12.11.2014 — 15.11.2014
Inaugural exhibition debuting at the 2015 edition of the Rencontres d’Arles.
“Photography is generally defined as the art of creating images by means of light. The photographer is thus, to some extent, someone who paints with light. We may, however, find him constantly juggling with shadow in order to bring the image truly to life, to infuse it with an intensity even more dazzling than that of the light itself, thus revealing the hidden face of reality to the viewer. This is really the central drama of this work; its principal character is the Congo, my country of origin, a country I can revisit in these photographs. Paolo and Alex have succeeded in etching true authenticity onto these images, characters, and protagonists, onto bizarre objects and the environment, even onto a particular atmosphere, which is not perceptible at first. This cannot have been an easy task. Should they look down on the Congo from above, or melt into the background, blending into the local population and letting them live real lives, expressing themselves as though the camera lens wasn’t pointing at them? By resisting the temptation to overstate, Majoli and Pellegrin have given me the sense of being a “foreigner” in my own country, revealing a different Congo to me, one I had not and never would have expected to find. They have avoided the pitfalls one usually finds when the Western eye, turned on Africa, focuses on anthropological reportage or on relating an exotic journey, embellished with carefully chosen photos to satisfy the need for adventure and escape.

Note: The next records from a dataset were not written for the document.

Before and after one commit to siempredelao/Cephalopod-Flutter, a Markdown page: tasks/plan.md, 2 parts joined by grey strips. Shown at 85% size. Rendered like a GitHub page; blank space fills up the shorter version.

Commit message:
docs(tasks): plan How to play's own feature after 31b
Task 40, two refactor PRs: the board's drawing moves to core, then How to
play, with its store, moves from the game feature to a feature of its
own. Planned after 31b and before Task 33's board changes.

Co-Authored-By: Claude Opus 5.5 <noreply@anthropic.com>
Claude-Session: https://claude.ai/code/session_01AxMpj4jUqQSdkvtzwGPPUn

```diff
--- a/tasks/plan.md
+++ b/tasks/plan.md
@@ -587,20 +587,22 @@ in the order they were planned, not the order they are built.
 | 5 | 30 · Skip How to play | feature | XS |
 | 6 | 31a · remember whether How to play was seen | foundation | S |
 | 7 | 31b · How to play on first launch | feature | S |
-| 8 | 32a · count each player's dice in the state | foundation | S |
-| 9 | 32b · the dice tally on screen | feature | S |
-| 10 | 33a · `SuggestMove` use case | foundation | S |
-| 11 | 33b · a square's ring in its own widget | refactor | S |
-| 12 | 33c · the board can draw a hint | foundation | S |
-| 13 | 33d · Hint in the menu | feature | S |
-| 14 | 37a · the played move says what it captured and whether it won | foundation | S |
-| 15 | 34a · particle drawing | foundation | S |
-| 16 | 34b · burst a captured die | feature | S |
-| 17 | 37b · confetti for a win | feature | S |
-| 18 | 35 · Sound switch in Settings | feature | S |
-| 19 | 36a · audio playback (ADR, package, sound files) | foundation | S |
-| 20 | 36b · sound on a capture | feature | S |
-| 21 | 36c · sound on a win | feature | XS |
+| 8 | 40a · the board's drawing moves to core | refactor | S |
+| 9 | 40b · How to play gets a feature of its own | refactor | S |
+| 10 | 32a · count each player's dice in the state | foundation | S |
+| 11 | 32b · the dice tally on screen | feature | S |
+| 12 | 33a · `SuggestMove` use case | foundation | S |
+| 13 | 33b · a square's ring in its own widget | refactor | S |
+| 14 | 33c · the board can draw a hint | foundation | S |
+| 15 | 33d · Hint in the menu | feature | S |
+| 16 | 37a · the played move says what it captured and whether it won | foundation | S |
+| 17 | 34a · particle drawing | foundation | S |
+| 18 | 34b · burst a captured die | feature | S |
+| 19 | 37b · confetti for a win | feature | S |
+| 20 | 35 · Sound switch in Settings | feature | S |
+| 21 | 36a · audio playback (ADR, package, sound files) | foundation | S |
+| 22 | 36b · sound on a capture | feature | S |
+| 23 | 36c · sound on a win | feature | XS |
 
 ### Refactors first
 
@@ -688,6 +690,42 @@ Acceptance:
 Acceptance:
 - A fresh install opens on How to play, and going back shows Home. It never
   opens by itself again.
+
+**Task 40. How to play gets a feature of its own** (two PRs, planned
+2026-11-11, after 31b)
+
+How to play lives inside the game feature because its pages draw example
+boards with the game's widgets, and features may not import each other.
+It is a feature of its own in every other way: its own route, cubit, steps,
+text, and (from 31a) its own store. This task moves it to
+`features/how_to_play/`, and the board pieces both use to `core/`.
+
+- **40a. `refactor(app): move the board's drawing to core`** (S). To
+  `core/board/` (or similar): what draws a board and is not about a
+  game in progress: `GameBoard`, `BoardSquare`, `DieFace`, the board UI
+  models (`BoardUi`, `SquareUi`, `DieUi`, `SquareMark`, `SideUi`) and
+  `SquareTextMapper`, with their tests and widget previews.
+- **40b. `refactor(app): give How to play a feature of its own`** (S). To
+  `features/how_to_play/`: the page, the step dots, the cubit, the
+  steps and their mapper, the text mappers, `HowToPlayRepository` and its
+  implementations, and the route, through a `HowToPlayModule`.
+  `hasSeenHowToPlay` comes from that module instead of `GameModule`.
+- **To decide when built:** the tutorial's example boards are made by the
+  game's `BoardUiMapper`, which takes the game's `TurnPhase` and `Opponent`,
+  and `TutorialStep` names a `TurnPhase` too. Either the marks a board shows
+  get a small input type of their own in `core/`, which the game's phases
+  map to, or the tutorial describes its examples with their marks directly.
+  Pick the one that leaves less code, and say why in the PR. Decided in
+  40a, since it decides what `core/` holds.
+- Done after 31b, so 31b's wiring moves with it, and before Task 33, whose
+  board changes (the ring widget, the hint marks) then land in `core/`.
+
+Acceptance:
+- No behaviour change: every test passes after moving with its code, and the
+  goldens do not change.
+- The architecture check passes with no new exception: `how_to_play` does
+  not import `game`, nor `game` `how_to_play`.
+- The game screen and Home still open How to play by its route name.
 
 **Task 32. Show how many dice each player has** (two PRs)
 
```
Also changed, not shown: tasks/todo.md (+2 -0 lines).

Majoli and Pellegrin confirm our sense that true photography should take things that are distant —that is to say, without interest—and restore to them their autonomous existence and particular meaning. True photography should proceed with a certain reticence, without indulging in selfcensorship. This is the fine balance that this work achieves. I can well imagine the photographers’ journeys in pursuit of exactly the right image, their discussions with local people, gaining their confidence. I imagine, too, that for the duration of this project they must have become full-time “Congolese,” living with the people in cities and in villages, sharing their joys and sorrows, crossing rivers in flood, stepping over public garbage bins, mingling with crowds of wildly excited children, roaming the banks of tributaries and streams, watching the endurance of the river dockworkers. The result is always true: there is always emotion here, often a poignant emotion, in the images of certain buildings standing sinister and empty, or of worn-out vehicles abandoned at the roadside, or of a tree trunk sawn down by a determined hand…”
Words by Alain Mabanckou